“Now you are getting sensible,” said Mr. Pinkerton. “We want to get the money. You know where it is? We know that last October a valise was sent to you from St. Louis to Leavenworth, which you were to give to Cook. We know that Cook received some of the stolen money. You had some, too. We have shadowed you all over Kansas City. You have been seen in the White Elephant playing faro, you were followed to the widow’s fortune-telling room. We know where you lived, and have letters which you received from Jim Cummings.
“That isn’t his name,” broke in Dan.
Mr. Pinkerton stopped. He saw he had Dan up to the proper point, and where before he would have died rather than given a grain of information in connection with the case, he was now anxious to tell all he knew of it. Dan continued:
“Jim Cummings isn’t his right name any more’n it’s mine. His name is Fred Wittrock, and he lives in Chicago.”
“At—West Lake street.”
“Will you swear to that?” “Yes, I will; he runs a coalyard there. He ana a man named Weaver. I had nothing to do with robbing the car. It was all done before I ran across Wittrock near Pacific, and he gave me $2,000 to keep my mouth shut and help plant the plunder.”

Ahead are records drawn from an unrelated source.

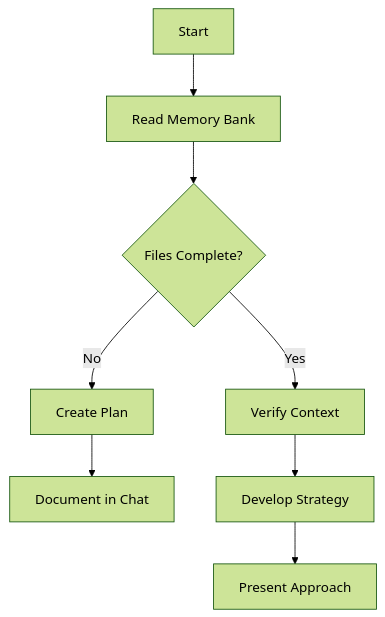
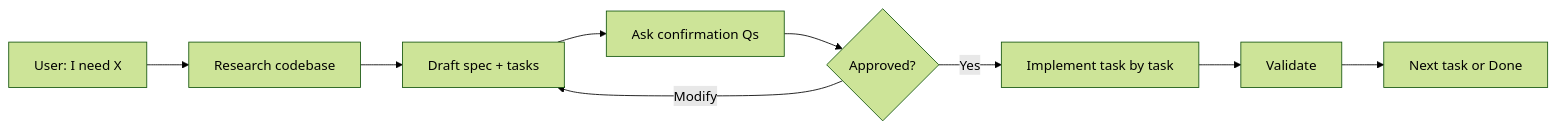
The second of 2 diagrams in .github/instructions/memory-bank-instructions.md (ssdeanx/AgentStack), drawn with Mermaid (forest theme) before and after one commit. The commit also changed other lines of this file and 26 other files, not shown here.

````diff
--- a/.github/instructions/memory-bank-instructions.md
+++ b/.github/instructions/memory-bank-instructions.md
@@ -82,10 +238,11 @@
 ```mermaid
-flowchart TD
-    Start[Start] --> ReadFiles[Read Memory Bank]
-    ReadFiles --> CheckFiles{Files Complete?}
-    CheckFiles -->|No| Plan[Create Plan]
-    Plan --> Document[Document in Chat]
-    CheckFiles -->|Yes| Verify[Verify Context]
-    Verify --> Strategy[Develop Strategy]
-    Strategy --> Present[Present Approach]
+flowchart LR
+    U[User: I need X] --> R[Research codebase]
+    R --> D[Draft spec + tasks]
+    D --> Q[Ask confirmation Qs]
+    Q --> A{Approved?}
+    A -->|Yes| I[Implement task by task]
+    A -->|Modify| D
+    I --> V[Validate]
+    V --> N[Next task or Done]
 ```
````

“Do you know where it is planted?”
“Part of it, yes. Weaver and another fellow named Haight have some hid in Chicago. Some is hid in the graveyard near Leaven worth, and some of it behind Cook’s cooper-shop.”

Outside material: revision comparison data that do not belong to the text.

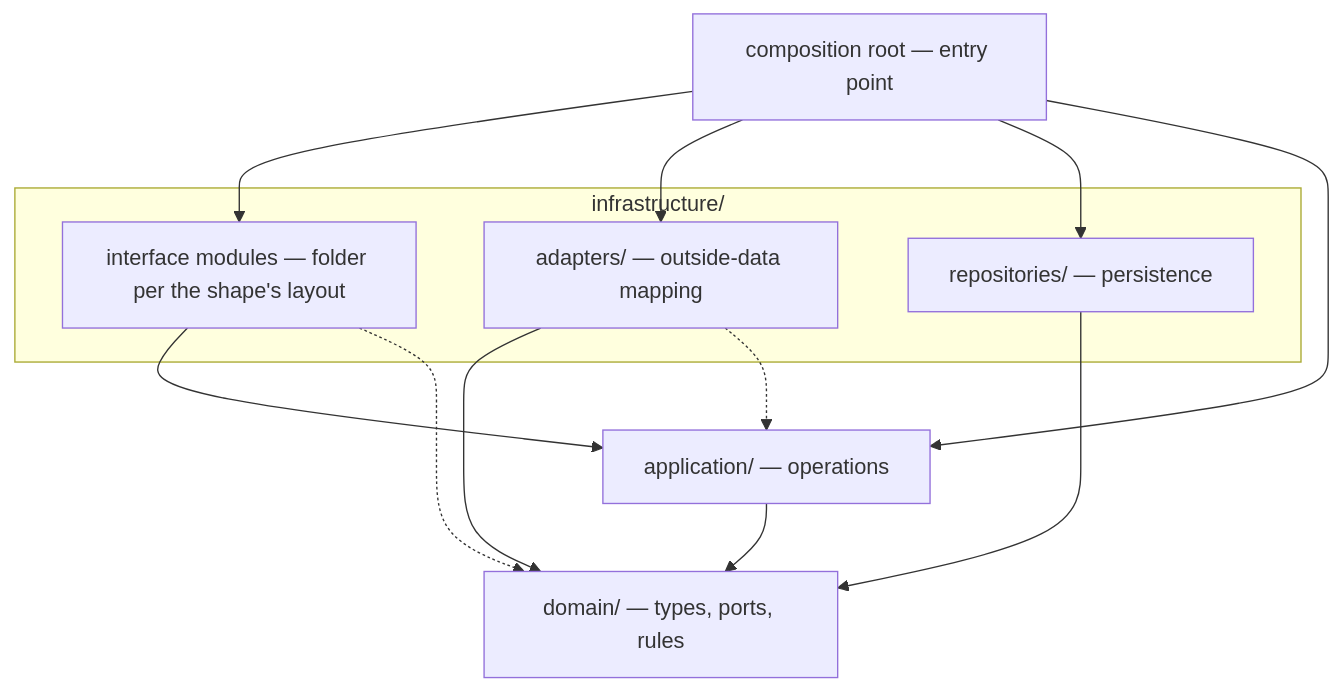
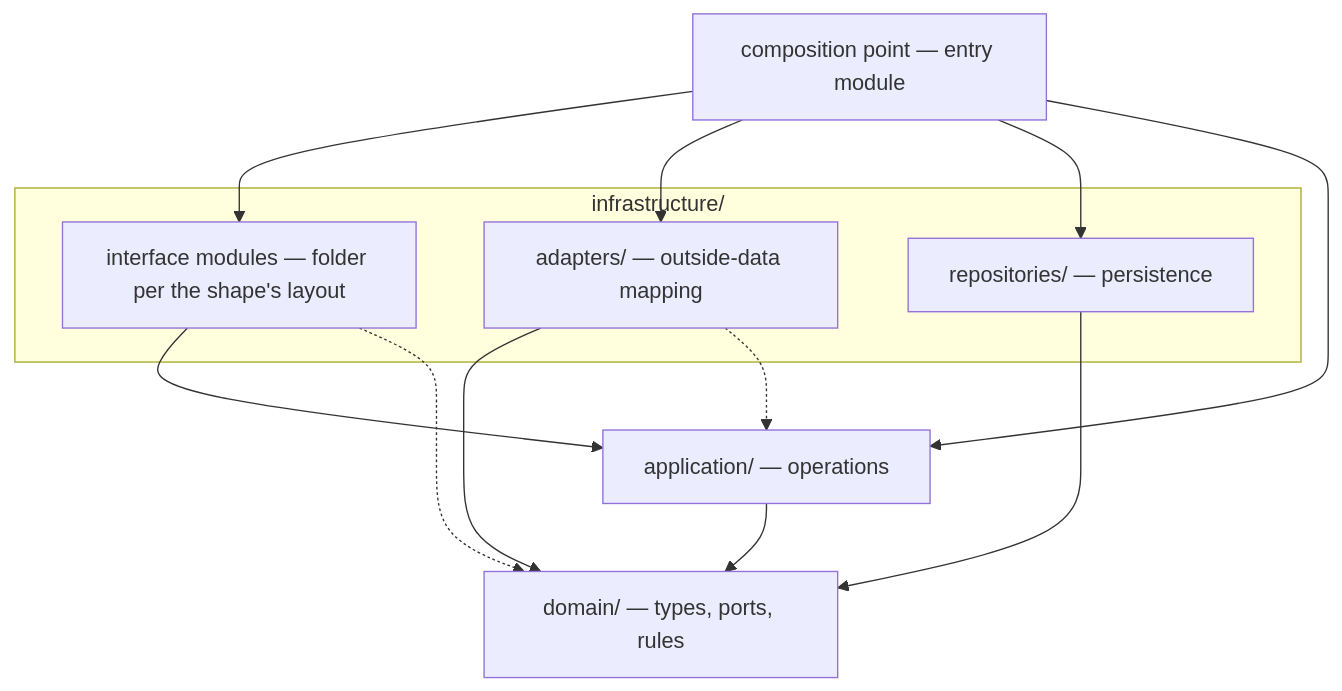
One commit to JPerezC92/ai-core changed the first of 2 diagrams in .aicore/core/architecture/implementation/architecture.md. Above: the diagram before and after it, drawn with Mermaid. The commit also changed other lines of this file and 3 other files, not shown here.

First line of the commit message:
docs(architecture): rebuild the boundary figure and clarify four rules

````diff
--- a/.aicore/core/architecture/implementation/architecture.md
+++ b/.aicore/core/architecture/implementation/architecture.md
@@ -178,21 +222,21 @@
 ```mermaid
 flowchart TB
-  ROOT["composition root — entry point"]
+  ROOT["composition point — entry module"]
   subgraph INF["infrastructure/"]
     IF["interface modules — folder per the shape's layout"]
     AD["adapters/ — outside-data mapping"]
     RP["repositories/ — persistence"]
   end
   AP["application/ — operations"]
   DO["domain/ — types, ports, rules"]
   ROOT --> IF
   ROOT --> AD
   ROOT --> RP
   ROOT --> AP
   IF --> AP
   IF -.-> DO
   AD --> DO
   AD -.-> AP
   RP --> DO
   AP --> DO
 ```
````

“Has Fotheringham got any of it?”
“Fotheringham hadn’t anything to do with it—any more’n you did— Wittrock knocked him down and he couldn’t help himself.”
“Mr. Moriarity, if all this is true, you will be benefited by the information you have given,” then turning to the baliff, he said, “We are through now.” Moriarity, still cursing Cummings, was led back to the cell, and the detectives left the jail for Chip’s boarding-house,
“It’s plain sailing now, boys,” said Mr. Pinkerton; “this end has been worked dry, and you must return to Chicago with me. Cummings, or rather Wittrock, if Moriarity has spoken the truth, will certainly make for Chicago, and you must be ready for him.”
The next day the three detectives were on their way to Chicago, leaving Barney, who had played the part of Jim Cummings in cell 43, to remain in Kansas City and hunt for the “planted swag.”
Jim Cummings in Chicago—the spotted house—shadowed by Chip—Jim Cummings arrested.
When Jim Cummings, by his bold strike for liberty, escaped the trap set for him, he pushed his horse to its highest speed until he had put miles between himself and the spot where the detectives had made the attempt to capture him.
He saw that Dan was captured, and with Cook also in jail he felt the toils of the law tightening around him. He must get out of the United States. To Canada, Mexico, Brazil, it mattered little, but he must first secure some of the money he had taken from the express car. To go to Kansas City or Leavenworth to raise it was like putting his head into the noose.